For the second time in less than two years, gerrymandering is back at the Supreme Court. The justices will hear a set of two cases that could change the way district maps are drawn. And those in favor of change say it could heal the hyperpartisan political climate across the country.
"I do think if legislators understand they can't continue to behave like this when they're drawing maps, that things will settle down and we'll have one less factor causing partisanship in our country," said Paul Smith, vice president at the Campaign Legal Center. Smith argued in two redistricting cases, Vieth v. Jubelirer and LULAC v. Perry, at the Supreme Court.
Critics say gerrymandering leads to more partisan voter populations and that redrawing the maps could relieve pressure on lawmakers to appeal to a specific base to win.
The two cases being argued are from Maryland, where Democrats gerrymandered districts, and North Carolina, where Republicans did. Smith says the fact that both major parties are involved might incline the court to step up and set some standards.
"If they strike both of these down, it will look bipartisan. It will be bipartisan," Smith said.
But there are still some obstacles.

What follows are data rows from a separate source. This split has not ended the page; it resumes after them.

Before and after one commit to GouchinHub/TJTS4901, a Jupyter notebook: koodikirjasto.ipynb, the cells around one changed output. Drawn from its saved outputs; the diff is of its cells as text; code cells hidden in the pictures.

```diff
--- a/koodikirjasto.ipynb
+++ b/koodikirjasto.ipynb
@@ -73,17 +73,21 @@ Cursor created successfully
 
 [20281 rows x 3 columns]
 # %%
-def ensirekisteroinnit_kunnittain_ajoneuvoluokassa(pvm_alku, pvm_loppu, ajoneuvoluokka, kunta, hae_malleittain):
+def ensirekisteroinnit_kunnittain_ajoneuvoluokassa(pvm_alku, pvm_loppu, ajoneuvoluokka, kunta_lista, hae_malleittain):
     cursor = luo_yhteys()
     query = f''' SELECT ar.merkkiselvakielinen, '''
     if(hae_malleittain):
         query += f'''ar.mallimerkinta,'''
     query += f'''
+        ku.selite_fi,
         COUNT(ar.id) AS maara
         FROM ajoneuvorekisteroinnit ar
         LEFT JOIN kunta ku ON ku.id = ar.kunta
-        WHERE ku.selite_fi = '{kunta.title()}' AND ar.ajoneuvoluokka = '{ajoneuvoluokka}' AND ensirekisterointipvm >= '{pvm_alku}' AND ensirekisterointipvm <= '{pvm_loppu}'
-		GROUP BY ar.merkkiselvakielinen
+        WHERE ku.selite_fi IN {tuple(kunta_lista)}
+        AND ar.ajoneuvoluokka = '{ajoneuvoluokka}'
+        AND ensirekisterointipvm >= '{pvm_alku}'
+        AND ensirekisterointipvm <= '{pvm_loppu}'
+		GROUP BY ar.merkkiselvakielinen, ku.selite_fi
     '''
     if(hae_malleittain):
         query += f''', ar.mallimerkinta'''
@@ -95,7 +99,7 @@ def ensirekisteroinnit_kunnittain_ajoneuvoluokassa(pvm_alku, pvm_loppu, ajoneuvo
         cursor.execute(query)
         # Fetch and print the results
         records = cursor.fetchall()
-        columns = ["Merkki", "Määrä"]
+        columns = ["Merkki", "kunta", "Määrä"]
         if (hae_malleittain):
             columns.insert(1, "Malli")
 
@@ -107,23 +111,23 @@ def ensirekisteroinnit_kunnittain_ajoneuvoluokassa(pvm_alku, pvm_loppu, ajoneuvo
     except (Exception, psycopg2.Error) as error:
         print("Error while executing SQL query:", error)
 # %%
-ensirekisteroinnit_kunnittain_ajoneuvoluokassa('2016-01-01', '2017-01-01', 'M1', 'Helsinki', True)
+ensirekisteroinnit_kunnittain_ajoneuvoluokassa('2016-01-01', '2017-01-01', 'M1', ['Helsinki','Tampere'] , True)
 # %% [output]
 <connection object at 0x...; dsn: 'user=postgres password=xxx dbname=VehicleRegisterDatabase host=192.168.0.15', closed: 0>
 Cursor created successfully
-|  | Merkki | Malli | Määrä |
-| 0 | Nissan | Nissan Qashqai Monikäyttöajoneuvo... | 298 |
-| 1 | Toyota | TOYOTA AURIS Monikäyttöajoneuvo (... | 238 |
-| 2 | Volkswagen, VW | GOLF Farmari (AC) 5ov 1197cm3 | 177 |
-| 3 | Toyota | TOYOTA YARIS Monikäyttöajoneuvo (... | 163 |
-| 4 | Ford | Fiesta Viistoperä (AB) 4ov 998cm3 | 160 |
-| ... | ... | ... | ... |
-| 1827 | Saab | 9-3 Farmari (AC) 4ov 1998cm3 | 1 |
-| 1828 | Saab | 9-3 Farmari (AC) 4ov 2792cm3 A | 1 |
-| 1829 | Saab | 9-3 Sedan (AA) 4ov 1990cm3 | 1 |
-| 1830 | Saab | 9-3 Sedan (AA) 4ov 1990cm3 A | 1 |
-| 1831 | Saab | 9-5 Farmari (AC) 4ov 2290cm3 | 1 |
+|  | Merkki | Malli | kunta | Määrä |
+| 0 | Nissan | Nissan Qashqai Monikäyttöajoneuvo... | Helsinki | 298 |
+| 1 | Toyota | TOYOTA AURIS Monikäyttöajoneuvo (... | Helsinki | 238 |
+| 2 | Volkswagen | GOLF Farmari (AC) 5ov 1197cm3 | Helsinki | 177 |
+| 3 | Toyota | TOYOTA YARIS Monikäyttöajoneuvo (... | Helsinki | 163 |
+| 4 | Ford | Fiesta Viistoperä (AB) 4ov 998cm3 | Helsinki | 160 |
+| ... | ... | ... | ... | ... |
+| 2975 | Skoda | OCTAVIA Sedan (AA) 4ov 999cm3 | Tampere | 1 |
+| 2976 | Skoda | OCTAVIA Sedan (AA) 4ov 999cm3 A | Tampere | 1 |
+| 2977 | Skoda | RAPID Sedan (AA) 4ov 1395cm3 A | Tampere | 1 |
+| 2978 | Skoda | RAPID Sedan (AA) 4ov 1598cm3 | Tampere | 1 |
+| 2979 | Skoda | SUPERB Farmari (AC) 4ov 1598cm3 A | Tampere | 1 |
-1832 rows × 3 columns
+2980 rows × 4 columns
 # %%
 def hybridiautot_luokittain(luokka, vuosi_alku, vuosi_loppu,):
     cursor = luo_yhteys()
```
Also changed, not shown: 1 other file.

While the justices have acknowledged that gerrymandering is a problem in the past, they haven't been able to set a standard — mainly because the court isn't supposed to be political.
While he doesn't expect a unanimous decision, Smith still remains confident that these two cases could bring about gerrymander reform.
“We are hopeful that we can put together a coalition of five or more justices to agree on a set of standards that will be affective and practical," Smith said.